A New Yorker (finally) Decides to Move

If you build in states such as Florida, Texas, and North Carolina, you have likely come across more than a few northerners who decided to leave their cramped and expensive apartments for something more comfortable (and often less expensive). My brother didn’t end up leaving the state, but he did leave Manhattan for Brooklyn. This week’s blog is about the kitchen transformation he experienced, but first, a bit of background.

To describe my brother as a “foodie” just wouldn’t do it justice. My brother is a writer who writes about food, went to Italy to work for a famous Tuscan butcher, then went to France to learn how to become a French chef. He has written two books on his overseas cooking experiences and is now doing a great video series on French cooking for The New Yorker.

Flat #1

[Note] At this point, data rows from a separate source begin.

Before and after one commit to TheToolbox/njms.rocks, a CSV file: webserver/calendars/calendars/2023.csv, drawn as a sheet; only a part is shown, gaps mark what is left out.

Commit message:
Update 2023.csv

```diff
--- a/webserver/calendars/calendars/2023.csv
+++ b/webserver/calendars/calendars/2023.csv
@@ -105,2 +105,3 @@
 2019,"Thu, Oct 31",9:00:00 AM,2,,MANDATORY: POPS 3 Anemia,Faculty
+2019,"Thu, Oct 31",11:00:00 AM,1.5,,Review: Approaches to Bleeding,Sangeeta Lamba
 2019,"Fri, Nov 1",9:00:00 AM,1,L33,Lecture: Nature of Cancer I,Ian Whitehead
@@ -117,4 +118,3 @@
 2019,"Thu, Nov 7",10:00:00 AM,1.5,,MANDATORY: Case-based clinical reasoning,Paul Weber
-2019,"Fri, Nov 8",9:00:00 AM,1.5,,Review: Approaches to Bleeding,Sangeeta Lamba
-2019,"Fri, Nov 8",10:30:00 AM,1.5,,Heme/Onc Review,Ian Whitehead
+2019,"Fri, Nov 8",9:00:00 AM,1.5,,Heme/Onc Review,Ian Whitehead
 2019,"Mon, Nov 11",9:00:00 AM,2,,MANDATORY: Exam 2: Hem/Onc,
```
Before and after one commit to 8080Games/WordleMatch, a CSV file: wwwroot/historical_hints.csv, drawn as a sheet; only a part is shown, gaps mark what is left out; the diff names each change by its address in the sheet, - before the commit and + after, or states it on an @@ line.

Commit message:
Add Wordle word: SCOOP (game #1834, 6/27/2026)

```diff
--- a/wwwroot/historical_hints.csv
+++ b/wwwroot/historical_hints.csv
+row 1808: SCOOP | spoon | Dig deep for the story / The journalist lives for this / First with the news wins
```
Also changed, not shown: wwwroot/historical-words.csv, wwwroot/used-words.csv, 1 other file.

Ironically, this super-duper foodie writer and video star has had some of the worst kitchens. Understand, he lives in New York City, so he was never going to have the grand kitchens we enjoy in the suburbs. His first NYC flat overlooked swanky Grammercy Park. To describe where he prepared food as a “kitchen” is an insult to our entire industry. He had a small alcove – smaller than my walk-in closet – out of sight from the rest of the flat. It had a commercial-grade gas stove jammed against the outside wall for venting with little adjacent prep area. The refrigerator is not even in the same space. Even with the size constraints, this was an ill-conceived excuse for a kitchen (though I must give credit to the photographer who managed to hide most of its unfortunate misgivings – however, the floor plan does not lie).

Flat #2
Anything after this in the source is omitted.